A robbery homicide occurred at the Burger King restaurant in Lindenhurst, Illinois in December 2006. I learned from the police investigation that the manager was found strangled on the floor in a pool of blood next to an empty safe. Apparently, this 45-year old female victim was scheduled to open the Burger King restaurant alone at 4am to prepare the daily bank deposit and take inventory.
The deceased manager was discovered at 5:15am by another Burger King employee who arrived to work. Homicide investigators found the back door to the restaurant locked, but the burglar alarm system turned off. The police are investigating.
This same manager had been the victim of another armed robbery at a Burger King restaurant in the nearby City of Antioch nine months earlier where she was also forced to open the safe.
My first impression was that this manager was accosted at the point of entry when she arrived alone in the dark. The fast-food industry has known since the 1970s that armed robbery risk is greatest during the opening and closing routine. The industry also realizes that giving restaurant managers keys to the restaurant and immediate access to the safe makes them vulnerable as a target for armed robbers and workplace violence.
My second impression was that this robbery homicide might be an inside job carried out by a current or former employee. The fast-food industry has known for years that a percentage of their reported armed robberies are perpetrated by people employed within these restaurant chains.
An Inside Job
Within a few days, the reason why this restaurant was robbed became apparent. It seems that the robbery suspect recently worked at this Burger King and had inside information about the restaurant security procedures and the manager's opening routine.
The police learned that the robbery suspect was an ex-felon and had served at least two prison terms in 1983 and 1996 for crimes like sexual assault, weapons charges, and aggravated restraint. He had also been charged with murdering a family in 1982, but had his life-sentence conviction overturned due to evidence collection problems.
How on earth did a man get hired at Burger King?
Screening & Training Prevents Robberies
Robbery deterrence starts during the employment screening process. Criminal background and reference checks tell prospective applicants that they better not lie on their employment application. If a restaurant is consistent with this policy the word will get out on the street and bad applicants won’t even bother to apply. This former Burger King employee, turned robber, should have been rejected during the pre-employment screening process.
During training, all new employees should be taught about restaurant robbery prevention procedures. These procedures send a message to employees that Burger King has robbery prevention procedures including cash control, an alarm system, and video recording equipment. This training should inform employees that excess cash is stored overnight in a time-lock or time-delay drop-safe that cannot be immediately opened by the restaurant manager or that daily cash deposits can only be retrieved in the presence of an armored car security guard. If these common fast-food security procedures were implemented and taught to all employees, the opportunity would be gone and this robbery / murder probably would not have occurred.

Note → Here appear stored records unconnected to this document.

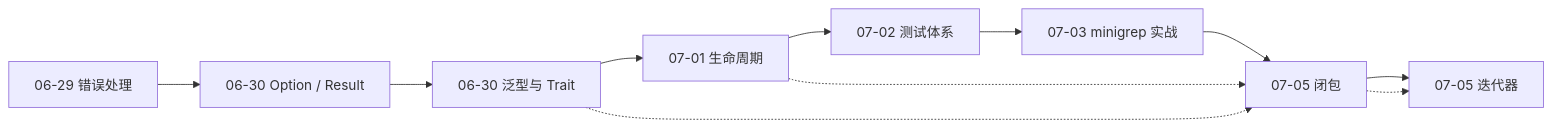
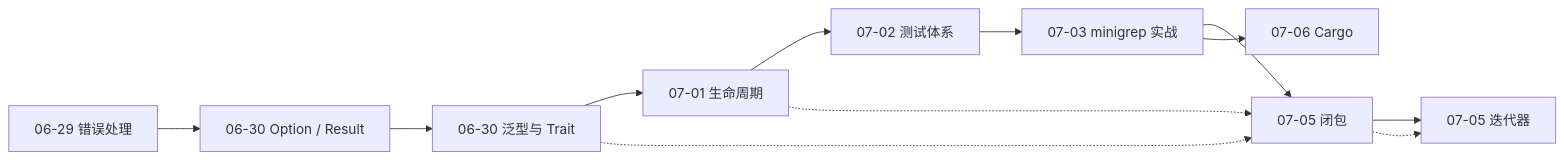
The diagram in README.md (lliusshijjie/Rust_xmind), drawn with Mermaid before and after one commit. The commit also changed other lines of this file and 1 other file, not shown here.

Commit message:
Add cargo notes, rename xmind to English, update README knowledge graph.

````diff
--- a/README.md
+++ b/README.md
@@ -7,14 +7,15 @@
 ```mermaid
 graph LR
     A["06-29 错误处理"] --> B["06-30 Option / Result"]
     B --> C["06-30 泛型与 Trait"]
     C --> D["07-01 生命周期"]
     D --> E["07-02 测试体系"]
     E --> F["07-03 minigrep 实战"]
     F --> G["07-05 闭包"]
     G --> H["07-05 迭代器"]
+    F --> I["07-06 Cargo"]
 
     C -.-> G
     D -.-> G
     G -.-> H
 ```
````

Good robbery deterrence procedures make it clear that large amounts of cash are not readily available to anyone, including the manager. This is accomplished by using a time-lock or time-delay feature on a safe so it can't open until 5am, for example, or requires a waiting period of say twenty-minutes before it can be opened after being activated with a special key. Studies show that most robbers won't wait around for twenty-minutes for a safe to unlock itself. This fact should be communicated to all employees and to the public by displaying highly visible decals on the entry doors openly drop large bills in front of customers into the cash drop safe.
It's possible that robbery prevention procedures were not implemented at this restaurant. It's also possible that security procedures were kept secret and the robber incorrectly perceived that a lot of cash would be available in the safe. The police reported to the media that $1,000 was taken during the robbery from the cash registers.
Was this Robbery Preventable?
A comprehensive robbery prevention program has existed for years in the fast-food industry. Compliance with basic robbery prevention procedures should have prevented this robbery and murder of the store manager. I will wait for the police investigation to be completed before rendering a final opinion.
Did this restaurant operate at high-risk by not having adequate security systems and procedures? There are unanswered questions whether the video system was operational or if the former employee still had key to the back door. Why was the manager scheduled to open the restaurant alone at 4am and why was $1,000 in cash available for the taking in the registers? Sometimes limited-hour franchise operations cut corners in low-sales restaurants to save payroll expenses. The fast-food industry adopted specialized security procedures long ago for opening and closing non-24-hour restaurants as standard operating procedure to prevent robberies.
I’m not going to second-guess what could or should have been done to prevent this crime until all the facts become know. Evidence about what security systems and procedures existed at this Burger King Restaurant will be presented during the criminal investigation and subsequent lawsuit that will undoubtedly be filed on behalf of the grieving family of the victim.